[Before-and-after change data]

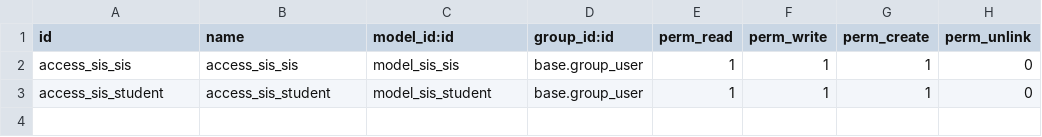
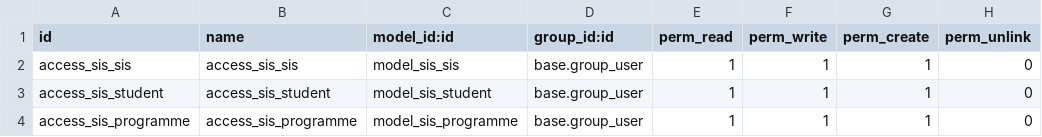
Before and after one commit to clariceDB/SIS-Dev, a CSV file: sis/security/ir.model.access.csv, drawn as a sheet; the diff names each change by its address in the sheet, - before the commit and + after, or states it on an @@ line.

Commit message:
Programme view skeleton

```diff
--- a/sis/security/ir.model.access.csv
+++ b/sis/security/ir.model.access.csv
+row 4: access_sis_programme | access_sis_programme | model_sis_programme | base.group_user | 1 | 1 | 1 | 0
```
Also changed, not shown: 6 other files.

* * *

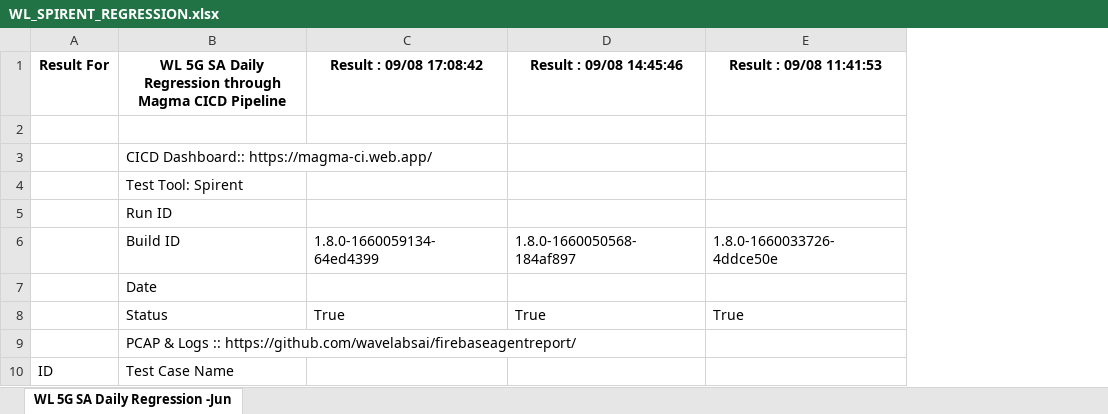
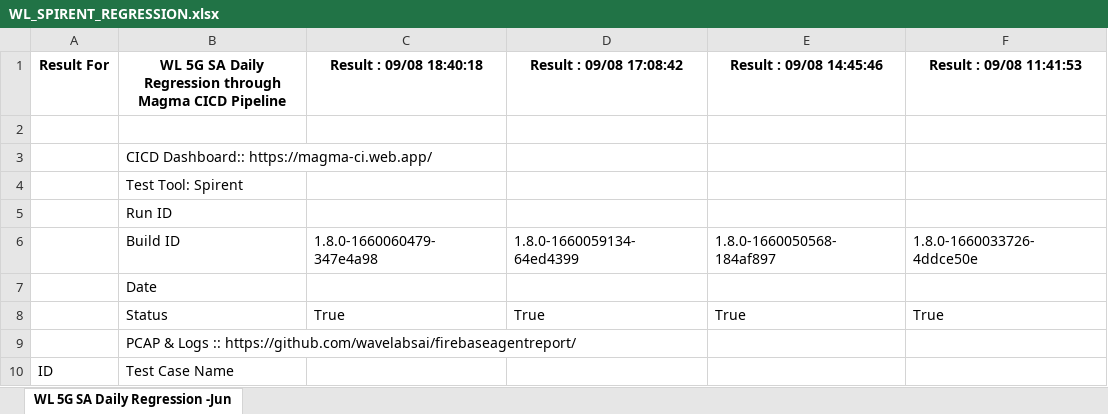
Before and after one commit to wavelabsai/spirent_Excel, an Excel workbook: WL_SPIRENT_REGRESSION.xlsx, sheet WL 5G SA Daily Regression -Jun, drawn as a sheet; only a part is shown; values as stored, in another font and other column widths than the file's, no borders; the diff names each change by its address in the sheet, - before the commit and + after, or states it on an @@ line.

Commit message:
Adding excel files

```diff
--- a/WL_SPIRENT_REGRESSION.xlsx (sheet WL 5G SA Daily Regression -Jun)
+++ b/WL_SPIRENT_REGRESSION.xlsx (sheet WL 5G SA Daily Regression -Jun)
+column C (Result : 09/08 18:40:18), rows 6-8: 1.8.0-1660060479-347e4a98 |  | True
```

--- AIM OF THE TASK ---
Return, from the data, each line that has the word "column" in it.

--- RESULT OF THE TASK ---
Before and after one commit to wavelabsai/spirent_Excel, an Excel workbook: WL_SPIRENT_REGRESSION.xlsx, sheet WL 5G SA Daily Regression -Jun, drawn as a sheet; only a part is shown; values as stored, in another font and other column widths than the file's, no borders; the diff names each change by its address in the sheet, - before the commit and + after, or states it on an @@ line.
+column C (Result : 09/08 18:40:18), rows 6-8: 1.8.0-1660060479-347e4a98 |  | True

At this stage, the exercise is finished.